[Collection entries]

________________________

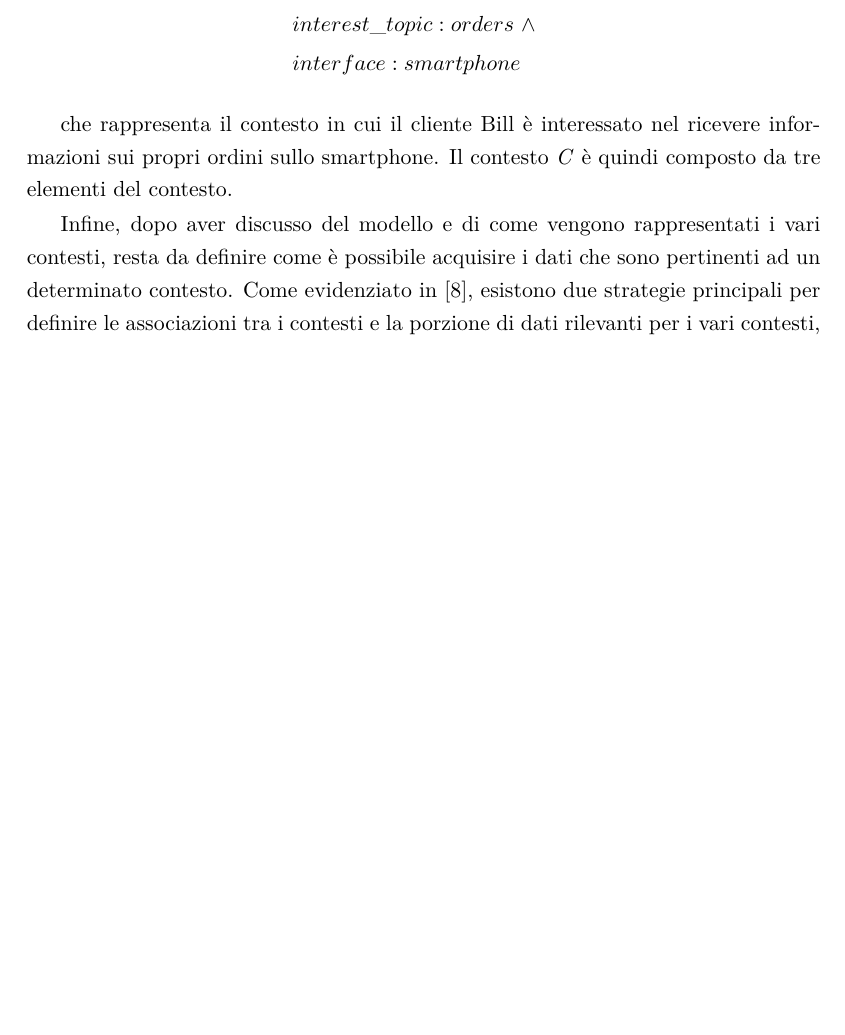
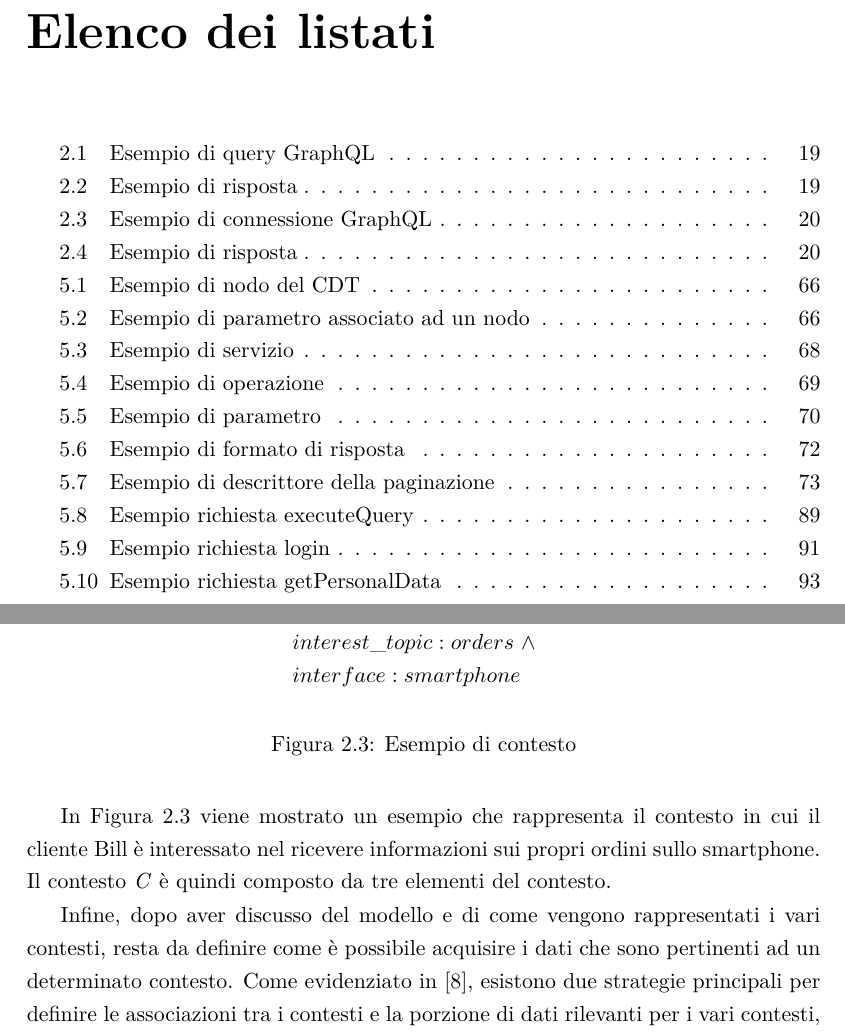
Before and after one commit to stefanogianelli/tesi-camus, a LaTeX thesis (tesi.tex, which reads 2-nozioni-preliminari/nozioni-preliminari.tex): part of page 25 of 138 before the commit and two parts of pages 19 and 27 of 140 after it, the two joined at a grey line, cut at the place of the change, the shorter picture padded with empty space. Compiled offline with pdfLaTeX; the source files are stored in an older character set and shown here as Unicode.

Commit message:
Aggiunto elenco dei listati

```diff
--- a/2-nozioni-preliminari/nozioni-preliminari.tex
+++ b/2-nozioni-preliminari/nozioni-preliminari.tex
@@ -54,3 +57,4 @@ Un \emph{contesto} è formato dalla congiunzione tra uno o più \emph{elementi d
 
 Non è necessario selezionare per forza tutte le dimensioni presenti nell'albero: non selezionare alcun valore relativo ad una dimensione equivale ad essere indifferenti rispetto quella particolare situazione. Ogni dimensione che non viene selezionata non influirà nel processo di acquisizione dei dati contestuali.
 
+\begin{figure}[ht]
@@ -61,8 +63,10 @@ Un esempio di contesto è:
 			&interest\_topic : orders\ \land \\
 			&interface : smartphone
 	\end{align*}
+	\caption{Esempio di contesto}\label{fig:esempio-contesto-base}
+\end{figure}
 
-che rappresenta il contesto in cui il cliente Bill è interessato nel ricevere informazioni sui propri ordini sullo smartphone. Il contesto \emph{C} è quindi composto da tre elementi del contesto.
+In Figura \ref{fig:esempio-contesto-base} viene mostrato un esempio che rappresenta il contesto in cui il cliente Bill è interessato nel ricevere informazioni sui propri ordini sullo smartphone. Il contesto \emph{C} è quindi composto da tre elementi del contesto.
 
 Infine, dopo aver discusso del modello e di come vengono rappresentati i vari contesti, resta da definire come è possibile acquisire i dati che sono pertinenti ad un determinato contesto. Come evidenziato in \cite{DBLP:journals/cacm/BolchiniCOQRST09}, esistono due strategie principali per definire le associazioni tra i contesti e la porzione di dati rilevanti per i vari contesti, chiamate \emph{configuration-based mapping} e \emph{value-based mapping}.
 
--- a/tesi.tex
+++ b/tesi.tex
@@ -186,6 +186,8 @@
 \pagestyle{fancy}\tableofcontents{}\listoffigures
 \listoftables
 \listof{algorithm}{Elenco degli algoritmi}
+\renewcommand\lstlistlistingname{Elenco dei listati}
+\lstlistoflistings
 \cleardoublepage{}\mainmatter
 \renewcommand{\sectionmark}[1]{\markright{\thesection.\ #1}}
 \renewcommand{\chaptermark}[1]{\markboth{\thechapter.\ #1}{}}
```
Also changed, not shown: 2-nozioni-preliminari/nozioni-preliminari.tex (7 more changed lines). Lines whose indentation alone changed are shown as unchanged.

________________________

## What you are asked to do
Using the records above, report each line that contains the word "esempio" by copying it.

## Output
@@ -61,8 +63,10 @@ Un esempio di contesto è:
+	\caption{Esempio di contesto}\label{fig:esempio-contesto-base}
+In Figura \ref{fig:esempio-contesto-base} viene mostrato un esempio che rappresenta il contesto in cui il cliente Bill è interessato nel ricevere informazioni sui propri ordini sullo smartphone. Il contesto \emph{C} è quindi composto da tre elementi del contesto.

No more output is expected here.